General Motors’ valuation methods

There are many different valuation methods available for valuing automakers such as General Motors (GM). We believe that investors should use a combination of discounted cash flow and valuation multiples to value the company.

First, let’s use a relative valuation method based on General Motors’ valuation multiples. Later, we’ll discuss the DCF (discount cash flow) valuation method.

Article continues below advertisement

Relative valuation using multiples

Valuation multiples are widely used in the auto industry (FXD) to compare companies. The EV-to-EBITDA (enterprise value to earnings before interest, tax, depreciation, and amortization) multiple is an important relative valuation multiple. It’s generally used for capital-intensive industries such as the auto industry.

As of March 14, 2016, General Motors’ forward EV-to-EBITDA multiple is 2.2x for the next 12 months. This is lower than Ford Motor Company’s (F) EV-to-EBITDA multiple of 2.8x.

Investors can also use a forward PE (price-to-earnings) multiple in comparing two similar companies in the auto industry. As of March 14, 2016, General Motors’ forward PE ratio, based on its earnings forecast for the next 12 months, stands at 5.6x, lower than Ford’s 6.4x.
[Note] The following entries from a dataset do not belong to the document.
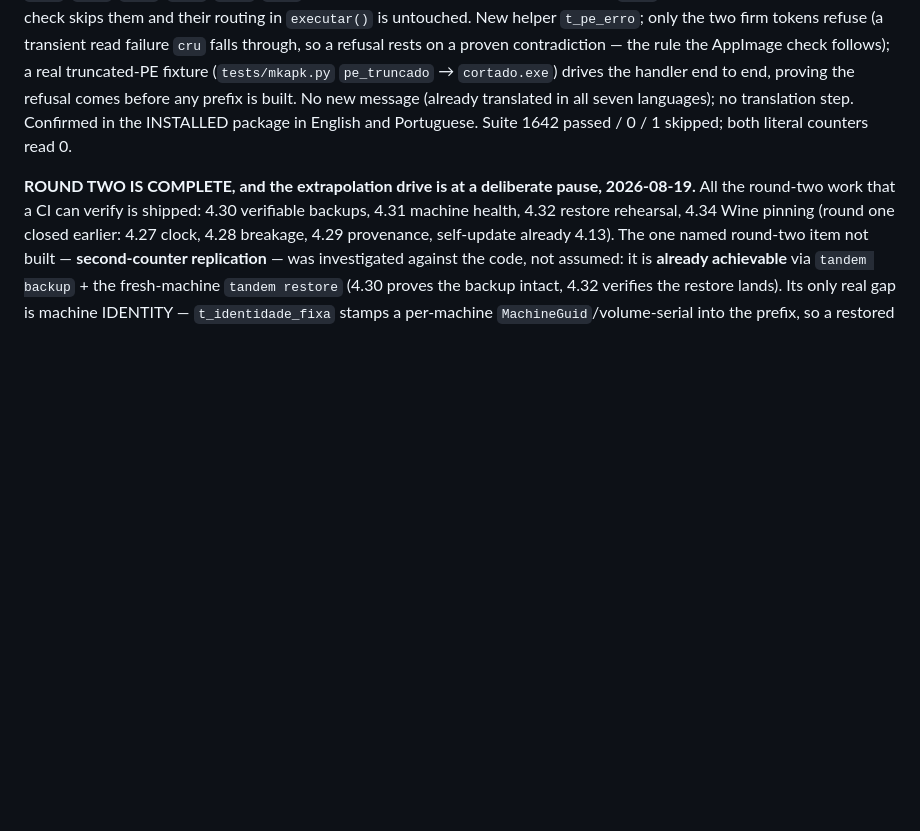
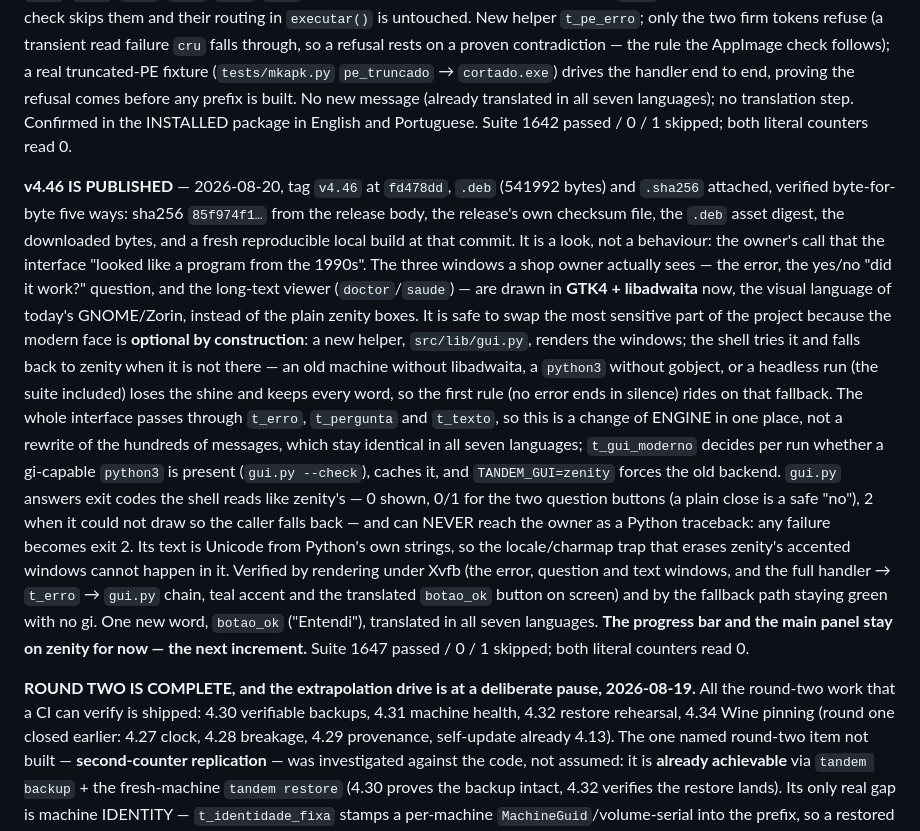
Before and after one commit to ChrnX0/Tandem, a Markdown page: CLAUDE.md, the part around the change. Rendered like a GitHub page; blank space fills up the shorter version.

Commit message:
docs: record v4.46 as published and verified five ways (#61)
Co-authored-by: Claude <noreply@anthropic.com>

```diff
--- a/CLAUDE.md
+++ b/CLAUDE.md
@@ -2272,6 +2272,38 @@ built. No new message (already translated in all seven languages); no
 translation step. Confirmed in the INSTALLED package in English and Portuguese.
 Suite 1642 passed / 0 / 1 skipped; both literal counters read 0.
 
+**v4.46 IS PUBLISHED** — 2026-08-20, tag `v4.46` at `fd478dd`, `.deb`
+(541992 bytes) and `.sha256` attached, verified byte-for-byte five ways: sha256
+`85f974f1…` from the release body, the release's own checksum file, the `.deb`
+asset digest, the downloaded bytes, and a fresh reproducible local build at that
+commit. It is a look, not a behaviour: the owner's call that the interface
+"looked like a program from the 1990s". The three windows a shop owner actually
+sees — the error, the yes/no "did it work?" question, and the long-text viewer
+(`doctor`/`saude`) — are drawn in **GTK4 + libadwaita** now, the visual language
+of today's GNOME/Zorin, instead of the plain zenity boxes. It is safe to swap
+the most sensitive part of the project because the modern face is **optional by
+construction**: a new helper, `src/lib/gui.py`, renders the windows; the shell
+tries it and falls back to zenity when it is not there — an old machine without
+libadwaita, a `python3` without gobject, or a headless run (the suite included)
+loses the shine and keeps every word, so the first rule (no error ends in
+silence) rides on that fallback. The whole interface passes through `t_erro`,
+`t_pergunta` and `t_texto`, so this is a change of ENGINE in one place, not a
+rewrite of the hundreds of messages, which stay identical in all seven
+languages; `t_gui_moderno` decides per run whether a gi-capable `python3` is
+present (`gui.py --check`), caches it, and `TANDEM_GUI=zenity` forces the old
+backend. `gui.py` answers exit codes the shell reads like zenity's — 0 shown,
+0/1 for the two question buttons (a plain close is a safe "no"), 2 when it could
+not draw so the caller falls back — and can NEVER reach the owner as a Python
+traceback: any failure becomes exit 2. Its text is Unicode from Python's own
+strings, so the locale/charmap trap that erases zenity's accented windows cannot
+happen in it. Verified by rendering under Xvfb (the error, question and text
+windows, and the full handler → `t_erro` → `gui.py` chain, teal accent and the
+translated `botao_ok` button on screen) and by the fallback path staying green
+with no gi. One new word, `botao_ok` ("Entendi"), translated in all seven
+languages. **The progress bar and the main panel stay on zenity for now — the
+next increment.** Suite 1647 passed / 0 / 1 skipped; both literal counters read
+0.
+
 **ROUND TWO IS COMPLETE, and the extrapolation drive is at a deliberate pause,
 2026-08-19.** All the round-two work that a CI can verify is shipped: 4.30
 verifiable backups, 4.31 machine health, 4.32 restore rehearsal, 4.34 Wine
```
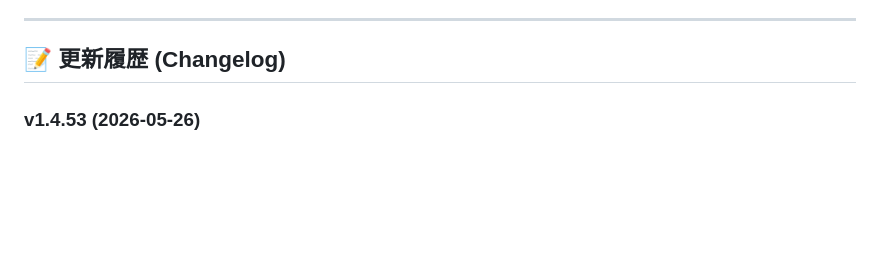
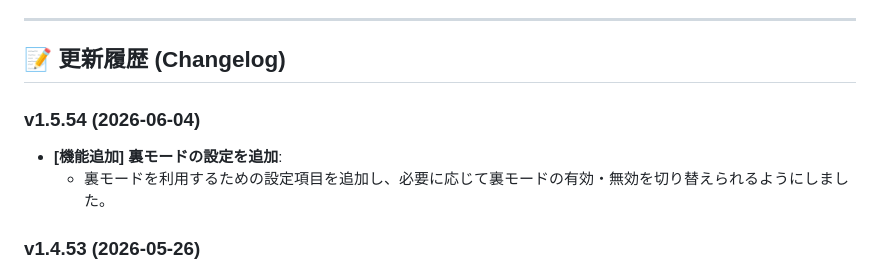
Before and after one commit to akiracchi2000/clear-maker2A, a Markdown page: README.md, the part around the change. GitHub-like rendering; blank space fills up the shorter version.

```diff
--- a/README.md
+++ b/README.md
@@ -64,6 +64,10 @@ Clear Maker 2A は、生徒が自分のスマホやタブレットから解答
 ---
 
 ## 📝 更新履歴 (Changelog)
+
+### v1.5.54 (2026-06-04)
+*   **[機能追加] 裏モードの設定を追加**:
+    *   裏モードを利用するための設定項目を追加し、必要に応じて裏モードの有効・無効を切り替えられるようにしました。
 
 ### v1.4.53 (2026-05-26)
 *   **[表示改善] 回選択プルダウンを最新回優先に変更**:
```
These forward valuation multiples are calculated based on expected values of the denominator after a year. As you can see in the chart above, General Motors’ valuation multiples are currently in a downtrend. This could be because of the concern that US auto sales may have already peaked last year.

Note that currently, Japanese automaker Toyota Motors’ (TM) valuation multiples are trading much higher than those of major US automakers, including GM and Ford.

Discounted cash-flow method

General Motors’ business model is mature enough to predict its cash flows. This is what makes the DCF method appropriate in valuing a company such as General Motors, unlike new auto industry entrants such as Tesla (TSLA). However, the cyclical nature of the automotive industry could be a challenge when using the DCF method to value an automotive company.

It’s important for investors to understand that valuation multiples depend on investors’ risk perceptions as well as growth prospects in the industry. We’ll talk about these factors in the next and final article of this series.


More From Market Realist